= TASK REQUIREMENTS =
Wherever pictures occur in the entries below, leave them out and retype the rest exactly.

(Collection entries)
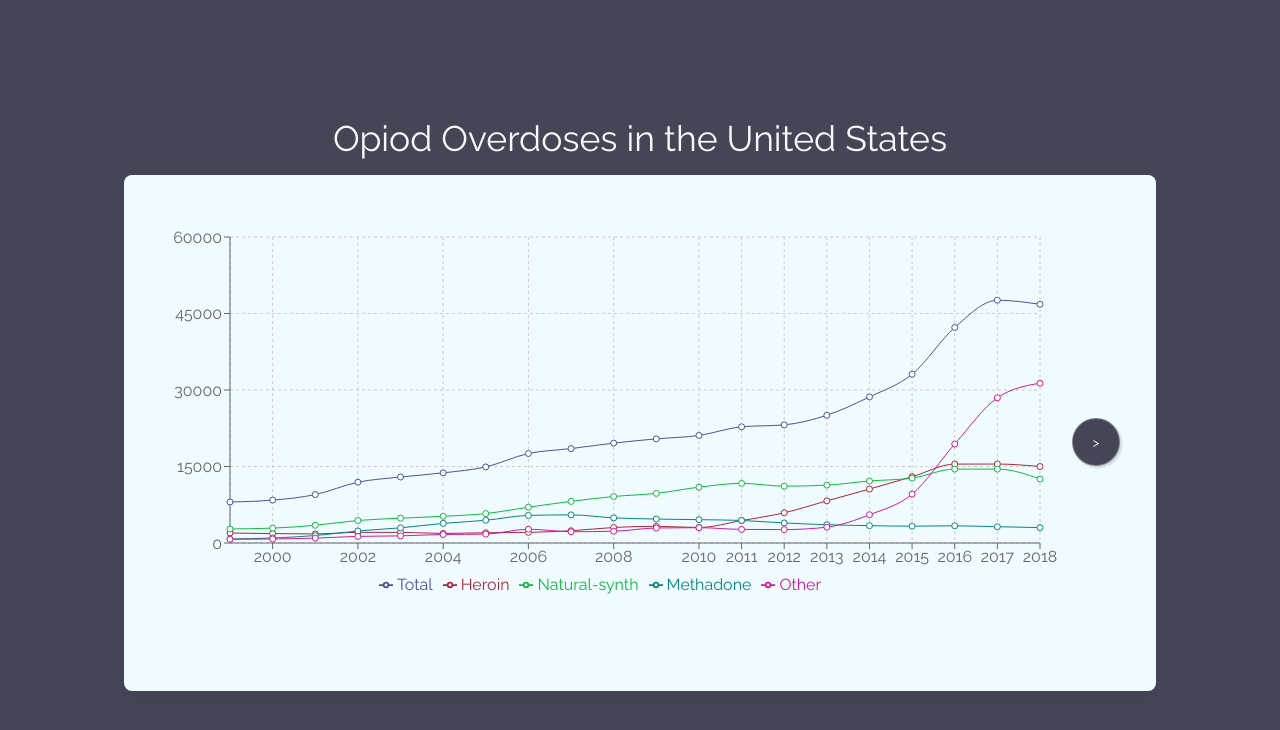
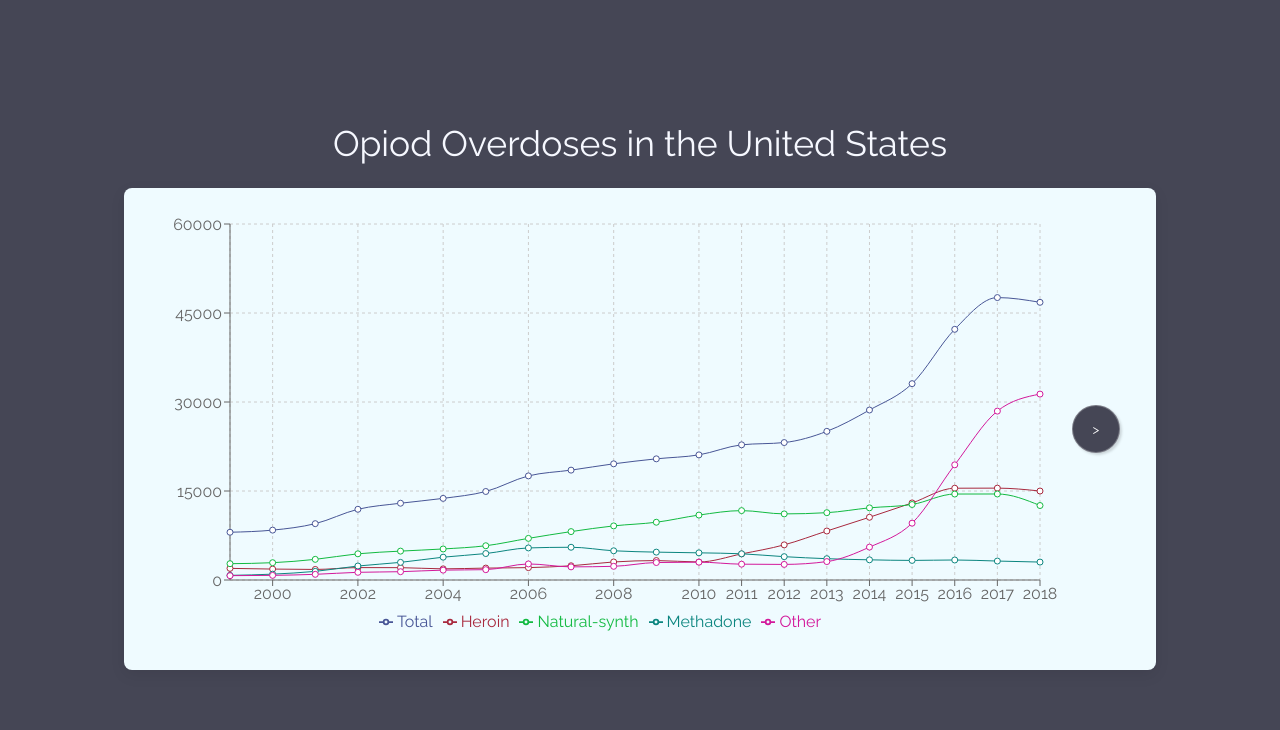
Before and after one commit to Brlaney/react-recharts, a React (Create React App) app: page / in a window 1280 px wide. Shown: the top 730 px of the page. Built offline with nearby package versions, Linux system fonts and the light colour scheme.

Commit message:
pushing changes

```diff
--- a/src/components/AreaGraph.tsx
+++ b/src/components/AreaGraph.tsx
@@ -9,7 +9,7 @@ class AreaGraph extends React.Component {
       <AreaChart
         id='area'
         width={1000}
-        height={400}
+        height={450}
         data={data}
         margin={{ top: 20, right: 100, left: 100, bottom: 20 }}
       >
--- a/src/components/LineGraph.tsx
+++ b/src/components/LineGraph.tsx
@@ -17,7 +17,7 @@ class LineGraph extends React.Component {
       <LineChart
         id='line'
         width={1000}
-        height={400}
+        height={450}
         data={data}
         margin={{ top: 20, right: 100, left: 30, bottom: 20 }}
       >
--- a/src/components/SyncedGraph.tsx
+++ b/src/components/SyncedGraph.tsx
@@ -21,7 +21,7 @@ export default function SyncedGraph() {
       {/* Graph 1 (top-row) */}
       <LineChart
         width={500}
-        height={200}
+        height={450}
         className='line'
         data={data}
         syncId='anyId'
--- a/src/scss/App.scss
+++ b/src/scss/App.scss
@@ -20,43 +20,28 @@
   #chart-title {
     color: $light;
     font-size: 2.22rem;
-    padding-top: 0.5rem;
     padding-bottom: 0.5rem;
     margin-bottom: 0.4rem;
   }
 
   #container {
     margin: 0;
-    padding: 0;
+    padding: 0.5rem;
     display: flex;
     flex-direction: column;
     justify-content: center;
     align-items: center;
 
-    #title {
-      color: lightgrey;
-      margin-bottom: 0;
-      padding-bottom: 0.3rem;
-    }
-
-    #subtitle {
-      font-size: 1.5rem;
-      text-align: left;
-      color: lightgrey;
-      margin: 0;
-      padding: 0 0 1.6rem 0;
-    }
-
     #chart-container {
+      display: flex;
       flex: 1;
       background-color: $bg-light;
-      padding: 2rem 1rem 1.5rem 1rem;
+      padding: 1rem;
       align-self: center;
       border-radius: 8px;
 
       .parent {
         max-width: 1000px;
-        margin: 10px 0 0 0;
       }
     }
   }
```
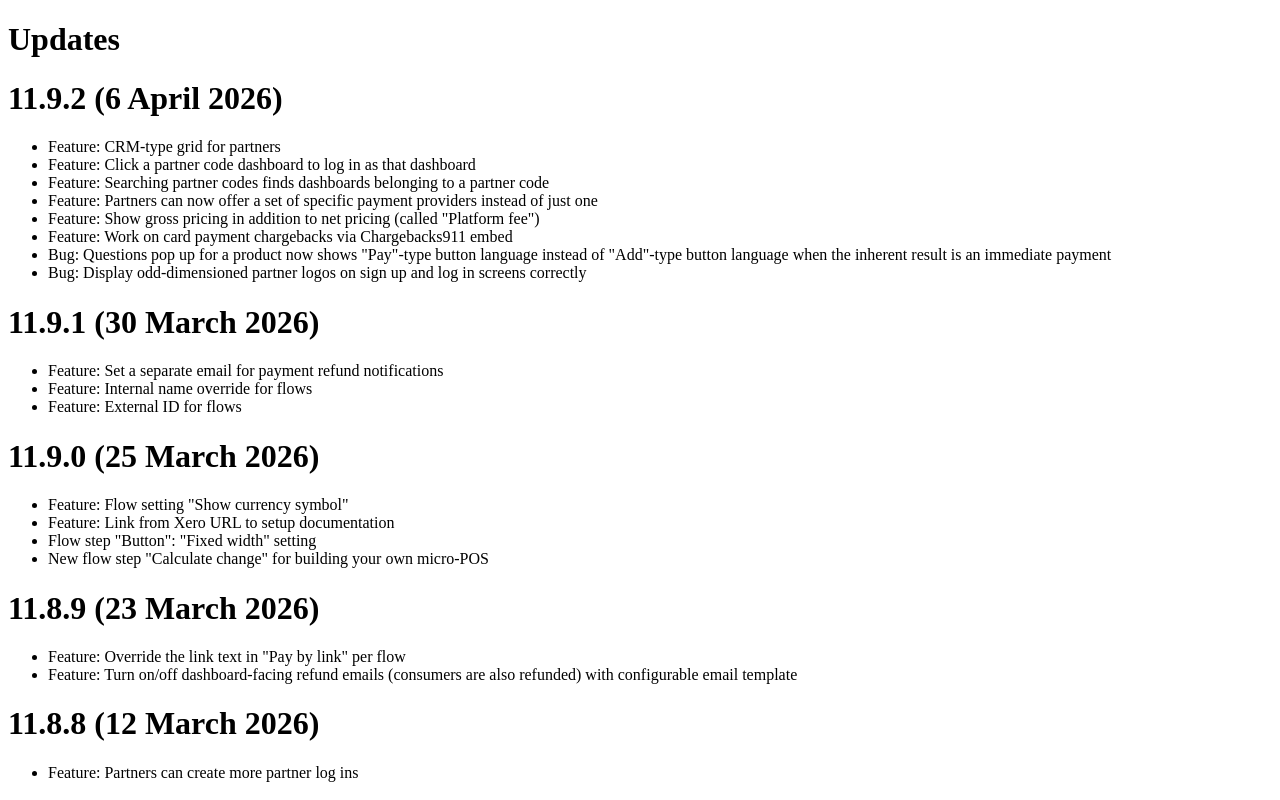
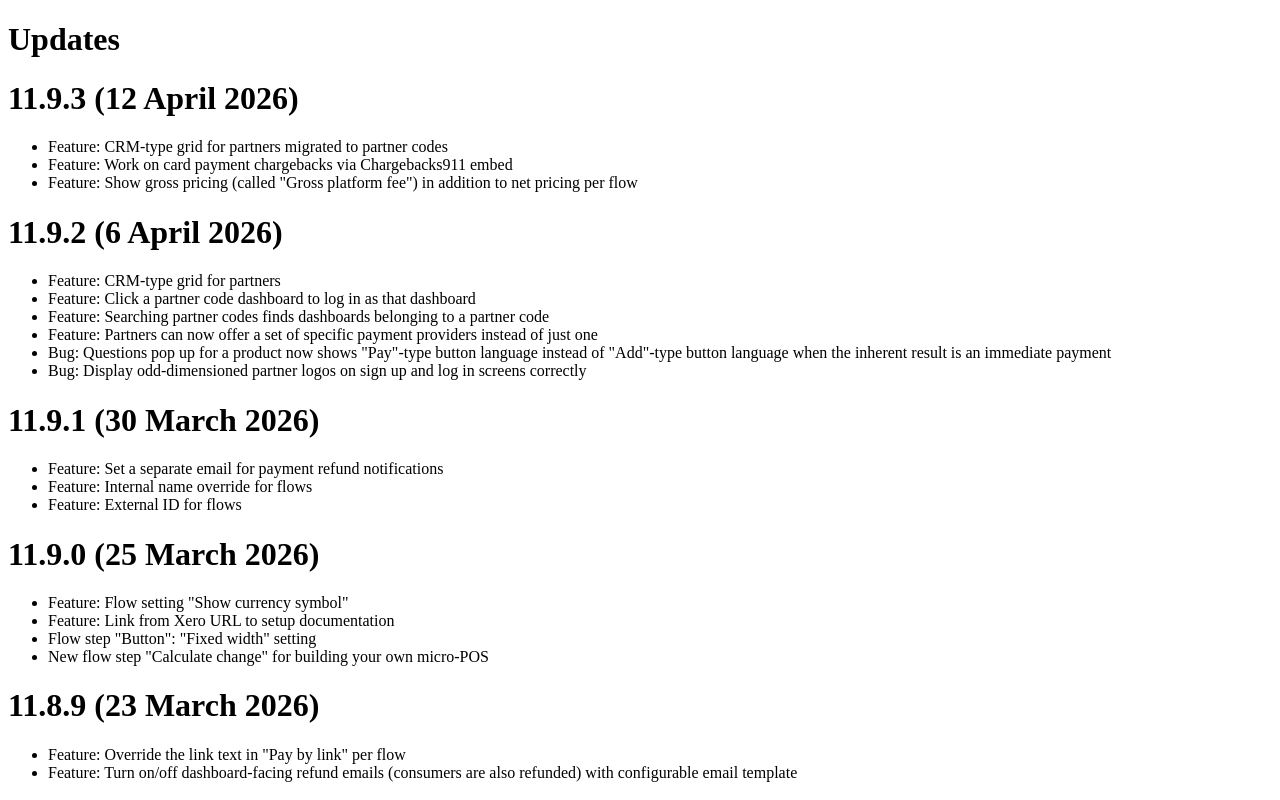
Before and after one commit to Stickyto/sticky-docs, a Next.js app in the folder src/: page /updates in a window 1280 px wide. Shown: the top 800 px of the page. Built offline with nearby package versions, Linux system fonts and the light colour scheme.

Commit message:
11.9.3 (12 April 2026)

```diff
--- a/src/pages/updates.mdx
+++ b/src/pages/updates.mdx
@@ -1,12 +1,15 @@
 # Updates
+
+# 11.9.3 (12 April 2026)
+ - Feature: CRM-type grid for partners migrated to partner codes
+ - Feature: Work on card payment chargebacks via Chargebacks911 embed
+ - Feature: Show gross pricing (called "Gross platform fee") in addition to net pricing per flow
 
 # 11.9.2 (6 April 2026)
  - Feature: CRM-type grid for partners
  - Feature: Click a partner code dashboard to log in as that dashboard
  - Feature: Searching partner codes finds dashboards belonging to a partner code
  - Feature: Partners can now offer a set of specific payment providers instead of just one
- - Feature: Show gross pricing in addition to net pricing (called "Platform fee")
- - Feature: Work on card payment chargebacks via Chargebacks911 embed
  - Bug: Questions pop up for a product now shows "Pay"-type button language instead of "Add"-type button language when the inherent result is an immediate payment
  - Bug: Display odd-dimensioned partner logos on sign up and log in screens correctly
 
```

= REPLY =
Before and after one commit to Brlaney/react-recharts, a React (Create React App) app: page / in a window 1280 px wide. Shown: the top 730 px of the page. Built offline with nearby package versions, Linux system fonts and the light colour scheme.

Commit message:
pushing changes

```diff
--- a/src/components/AreaGraph.tsx
+++ b/src/components/AreaGraph.tsx
@@ -9,7 +9,7 @@ class AreaGraph extends React.Component {
       <AreaChart
         id='area'
         width={1000}
-        height={400}
+        height={450}
         data={data}
         margin={{ top: 20, right: 100, left: 100, bottom: 20 }}
       >
--- a/src/components/LineGraph.tsx
+++ b/src/components/LineGraph.tsx
@@ -17,7 +17,7 @@ class LineGraph extends React.Component {
       <LineChart
         id='line'
         width={1000}
-        height={400}
+        height={450}
         data={data}
         margin={{ top: 20, right: 100, left: 30, bottom: 20 }}
       >
--- a/src/components/SyncedGraph.tsx
+++ b/src/components/SyncedGraph.tsx
@@ -21,7 +21,7 @@ export default function SyncedGraph() {
       {/* Graph 1 (top-row) */}
       <LineChart
         width={500}
-        height={200}
+        height={450}
         className='line'
         data={data}
         syncId='anyId'
--- a/src/scss/App.scss
+++ b/src/scss/App.scss
@@ -20,43 +20,28 @@
   #chart-title {
     color: $light;
     font-size: 2.22rem;
-    padding-top: 0.5rem;
     padding-bottom: 0.5rem;
     margin-bottom: 0.4rem;
   }
 
   #container {
     margin: 0;
-    padding: 0;
+    padding: 0.5rem;
     display: flex;
     flex-direction: column;
     justify-content: center;
     align-items: center;
 
-    #title {
-      color: lightgrey;
-      margin-bottom: 0;
-      padding-bottom: 0.3rem;
-    }
-
-    #subtitle {
-      font-size: 1.5rem;
-      text-align: left;
-      color: lightgrey;
-      margin: 0;
-      padding: 0 0 1.6rem 0;
-    }
-
     #chart-container {
+      display: flex;
       flex: 1;
       background-color: $bg-light;
-      padding: 2rem 1rem 1.5rem 1rem;
+      padding: 1rem;
       align-self: center;
       border-radius: 8px;
 
       .parent {
         max-width: 1000px;
-        margin: 10px 0 0 0;
       }
     }
   }
```
Before and after one commit to Stickyto/sticky-docs, a Next.js app in the folder src/: page /updates in a window 1280 px wide. Shown: the top 800 px of the page. Built offline with nearby package versions, Linux system fonts and the light colour scheme.

Commit message:
11.9.3 (12 April 2026)

```diff
--- a/src/pages/updates.mdx
+++ b/src/pages/updates.mdx
@@ -1,12 +1,15 @@
 # Updates
+
+# 11.9.3 (12 April 2026)
+ - Feature: CRM-type grid for partners migrated to partner codes
+ - Feature: Work on card payment chargebacks via Chargebacks911 embed
+ - Feature: Show gross pricing (called "Gross platform fee") in addition to net pricing per flow
 
 # 11.9.2 (6 April 2026)
  - Feature: CRM-type grid for partners
  - Feature: Click a partner code dashboard to log in as that dashboard
  - Feature: Searching partner codes finds dashboards belonging to a partner code
  - Feature: Partners can now offer a set of specific payment providers instead of just one
- - Feature: Show gross pricing in addition to net pricing (called "Platform fee")
- - Feature: Work on card payment chargebacks via Chargebacks911 embed
  - Bug: Questions pop up for a product now shows "Pay"-type button language instead of "Add"-type button language when the inherent result is an immediate payment
  - Bug: Display odd-dimensioned partner logos on sign up and log in screens correctly
 
```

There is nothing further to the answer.